The other two factors that have contributed to NoRedInk’s rapid adoption among teachers begins with the fact that Scheur designed the platform to enable teachers to avoid practice and instruction that relies on rote memorization and rigid multiple choice-style assessment and instead focuses on high level concepts. The other is a focus on creating grammar tools that students will actually want to use, which, granted is far from being an easy proposition.
To boost engagement, NoRedInk prompts students to tell it about their favorite sports teams, TV stars and subjects, serving questions that are based on their actual preferences and not those of a 50-year-old English professor. Sure, seeing Lady Gaga in grammar exercises isn’t enough to get students over the hump in and of itself, but it’s a step up from most textbooks and grammar worksheet exercises.
Plus, the platform avoids multiple choice-style questions, instead allowing students to type out their answers and, when they make a mistake, the platform automatically identifies the problem and alerts the student to the error. It then serves them with follow-up exercises and tutorials that focus on the areas they’re struggling to understand and provides teachers with an overview of each student’s performance, broken down by exercise so they can tailor instruction accordingly.
The idea, Scheur says, is to give kids confidence in their grammar skills — something that’s critical to understanding tricky and often non-sensical rules and concepts, especially as they build on each other and early mastery is critical to later performance. The NoRedInk founder also hopes that making grammar fun in such a way that allows students to apply their skills to writing, improving the quality and understanding of both at the same time.
In September, the startup will begin releasing “grammar categories,” which will allow teachers to offer grammar challenges based around a particular group of tools and exercises for free. Scheur started with “Capitalization,” with hyphens, colons and pronoun cases set to come next, choosing the categories based on feedback from teachers.
NoRedInk is growing fast, and though grammar learning isn’t the sexiest of disciplines within the educational spectrum, it’s critical to improving the system and producing students that are confident in their reading and writing skills.
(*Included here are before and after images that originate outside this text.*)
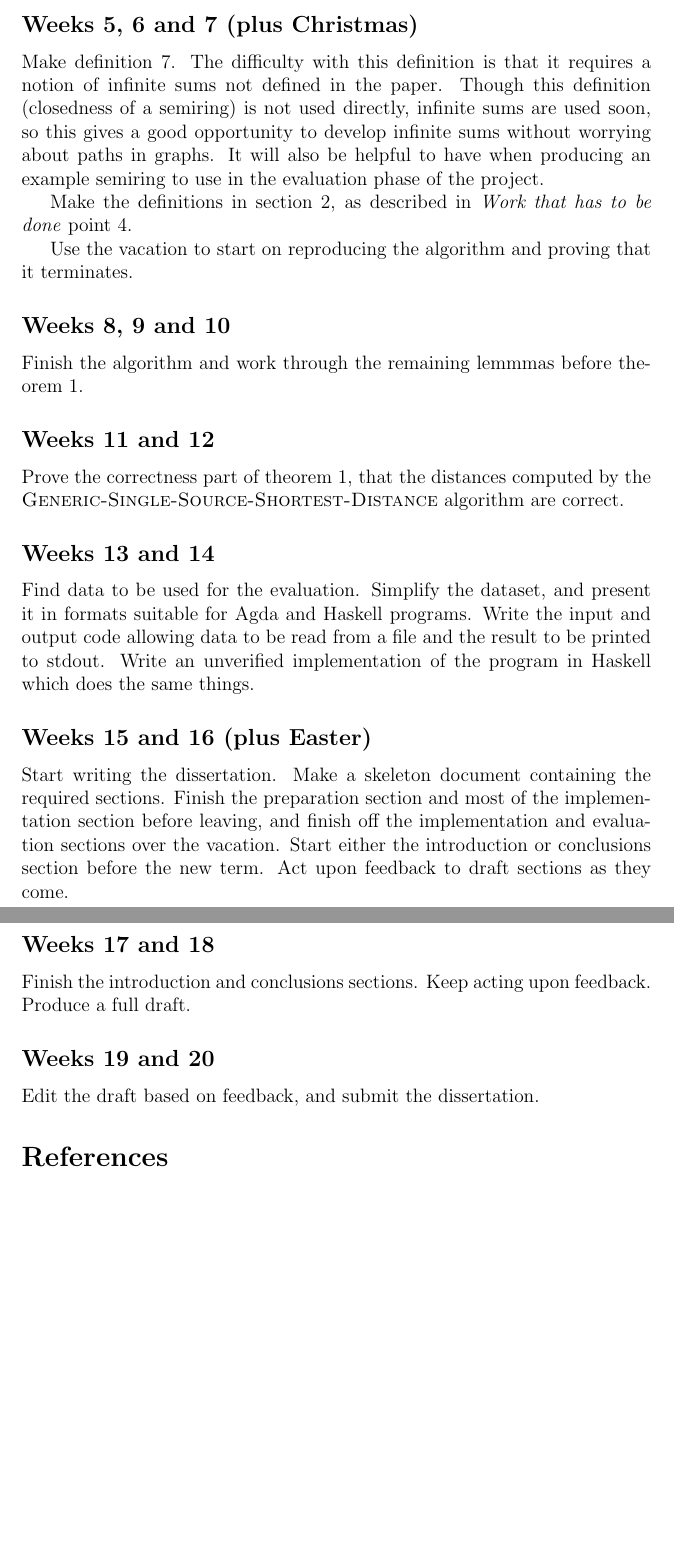
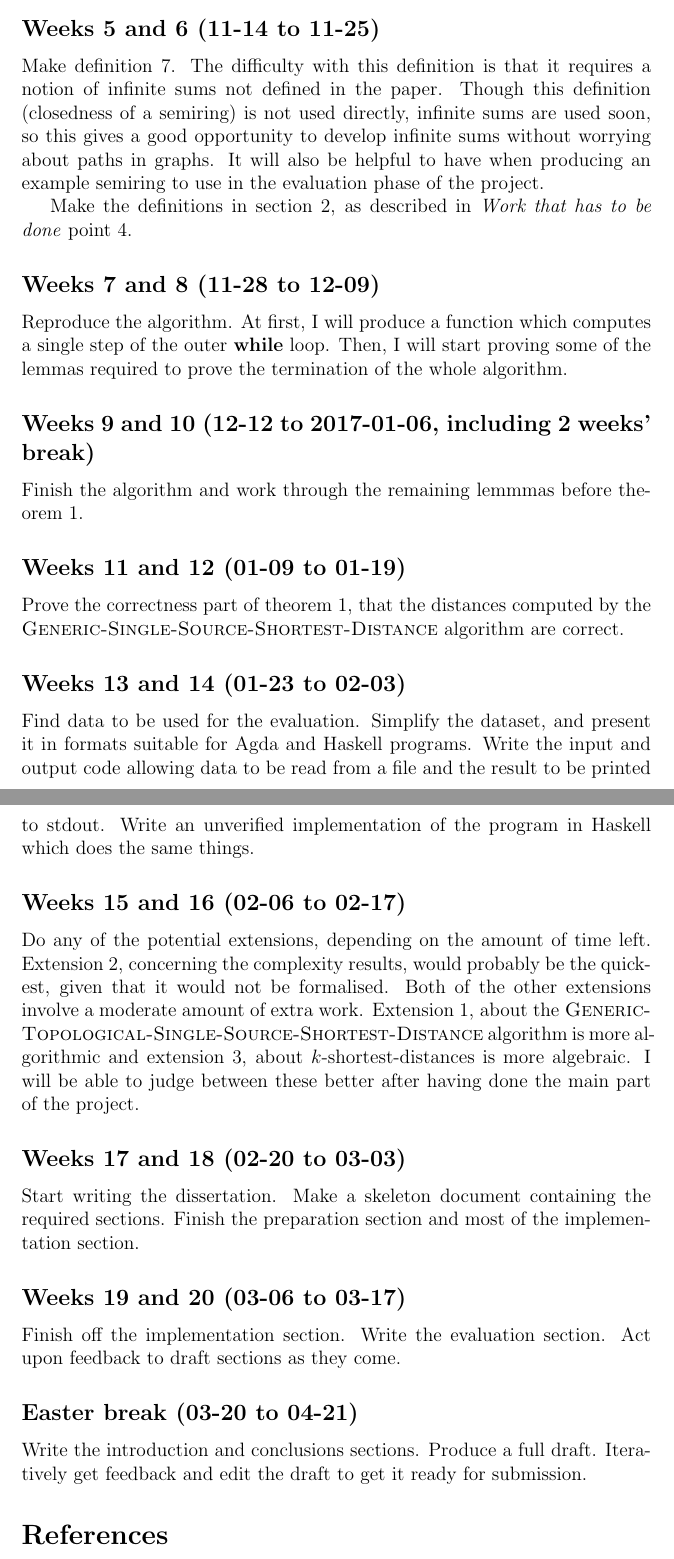
Before and after one commit to laMudri/cst2-project, a LaTeX document (proposal.tex, which reads propbody.tex): two parts of pages 6 and 7 of 8 before the commit and two parts of pages 5 and 6 of 7 after it, joined at a grey line, cut so that both start at the same text, the shorter picture padded with empty space. Compiled offline with pdfLaTeX.

Commit message:
work on proposal after Robert's feedback

```diff
--- a/propbody.tex
+++ b/propbody.tex
@@ -179,6 +125,6 @@ Understand the proofs in the paper. Set up the lab machine. Do further Agda prac
 Make all of the definitions and proofs from section 1 except definition 7, developing semiring theory.
 
-\subsection*{Weeks 5, 6 and 7 (plus Christmas)} % 11-14 - 12-02
+\subsection*{Weeks 5 and 6 (11-14 to 11-25)}
 Make definition 7.
 The difficulty with this definition is that it requires a notion of infinite sums not defined in the paper.
 Though this definition (closedness of a semiring) is not used directly, infinite sums are used soon, so this gives a good opportunity to develop infinite sums without worrying about paths in graphs.
@@ -186,32 +132,42 @@ It will also be helpful to have when producing an example semiring to use in the
 
 Make the definitions in section 2, as described in \emph{Work that has to be done} point 4.
 
-Use the vacation to start on reproducing the algorithm and proving that it terminates.
+\subsection*{Weeks 7 and 8 (11-28 to 12-09)}
+Reproduce the algorithm.
+At first, I will produce a function which computes a single step of the outer \textbf{while} loop.
+Then, I will start proving some of the lemmas required to prove the termination of the whole algorithm.
 
-\subsection*{Weeks 8, 9 and 10} % 01-16 - 02-03
+\subsection*{Weeks 9 and 10 (12-12 to 2017-01-06, including 2 weeks' break)}
 Finish the algorithm and work through the remaining lemmmas before theorem 1.
 
-\subsection*{Weeks 11 and 12} % 02-06 - 02-17
+\subsection*{Weeks 11 and 12 (01-09 to 01-19)}
 Prove the correctness part of theorem 1, that the distances computed by the \textsc{Generic-Single-Source-Shortest-Distance} algorithm are correct.
 
-\subsection*{Weeks 13 and 14} % 02-20 - 03-03
+\subsection*{Weeks 13 and 14 (01-23 to 02-03)}
 Find data to be used for the evaluation.
 Simplify the dataset, and present it in formats suitable for Agda and Haskell programs.
 Write the input and output code allowing data to be read from a file and the result to be printed to stdout.
 Write an unverified implementation of the program in Haskell which does the same things.
 
+\subsection*{Weeks 15 and 16 (02-06 to 02-17)}
+Do any of the potential extensions, depending on the amount of time left.
+Extension 2, concerning the complexity results, would probably be the quickest, given that it would not be formalised.
+Both of the other extensions involve a moderate amount of extra work.
+Extension 1, about the \textsc{Generic-Topological-Single-Source-Shortest-Distance} algorithm is more algorithmic and extension 3, about $k$-shortest-distances is more algebraic.
+I will be able to judge between these better after having done the main part of the project.
+
 % Writing
-\subsection*{Weeks 15 and 16 (plus Easter)} % 03-06 - 03-17
+\subsection*{Weeks 17 and 18 (02-20 to 03-03)}
 Start writing the dissertation.
 Make a skeleton document containing the required sections.
-Finish the preparation section and most of the implementation section before leaving, and finish off the implementation and evaluation sections over the vacation.
-Start either the introduction or conclusions section before the new term.
+Finish the preparation section and most of the implementation section.
+
+\subsection*{Weeks 19 and 20 (03-06 to 03-17)}
+Finish off the implementation section.
+Write the evaluation section.
 Act upon feedback to draft sections as they come.
 
-\subsection*{Weeks 17 and 18} % 04-24 - 05-05
-Finish the introduction and conclusions sections.
-Keep acting upon feedback.
+\subsection*{Easter break (03-20 to 04-21)}
+Write the introduction and conclusions sections.
 Produce a full draft.
-
-\subsection*{Weeks 19 and 20} % 05-08 - 05-19
-Edit the draft based on feedback, and submit the dissertation.
+Iteratively get feedback and edit the draft to get it ready for submission.
--- a/proposal.tex
+++ b/proposal.tex
@@ -7,6 +7,7 @@
 \usepackage{amsmath}
 \usepackage{amssymb}
 \usepackage{cite}
+\usepackage{hyperref}
 \usepackage{import}
 
 \begin{document}
```
Also changed, not shown: propbody.tex (74 more changed lines).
The sad truth is that the world is full of atrocious writers, so NoRedInk is doing all of us a favor, and for that we’re grateful. Take it from my ghost writer — she’s a doctor.